WHAT TO DO >> Report, as a single figure, how many lines in the records below include "Ricette".

RECORD EXTRACTS >>
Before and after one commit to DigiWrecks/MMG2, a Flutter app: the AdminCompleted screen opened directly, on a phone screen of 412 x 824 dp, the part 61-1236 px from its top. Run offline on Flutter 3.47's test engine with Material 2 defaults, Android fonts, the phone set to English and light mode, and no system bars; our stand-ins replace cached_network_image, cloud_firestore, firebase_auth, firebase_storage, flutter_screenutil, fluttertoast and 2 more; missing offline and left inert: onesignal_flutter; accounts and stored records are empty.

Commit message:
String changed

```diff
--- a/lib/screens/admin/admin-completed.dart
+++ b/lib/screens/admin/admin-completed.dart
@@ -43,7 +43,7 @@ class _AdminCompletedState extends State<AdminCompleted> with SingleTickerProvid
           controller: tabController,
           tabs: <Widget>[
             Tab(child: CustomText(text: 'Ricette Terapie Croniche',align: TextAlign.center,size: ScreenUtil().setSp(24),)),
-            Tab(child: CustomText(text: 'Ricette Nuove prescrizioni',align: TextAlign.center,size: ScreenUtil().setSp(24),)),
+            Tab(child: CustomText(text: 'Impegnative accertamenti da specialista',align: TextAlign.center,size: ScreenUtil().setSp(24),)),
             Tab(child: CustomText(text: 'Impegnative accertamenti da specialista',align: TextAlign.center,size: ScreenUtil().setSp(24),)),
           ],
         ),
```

EXPECTED ANSWER >> 2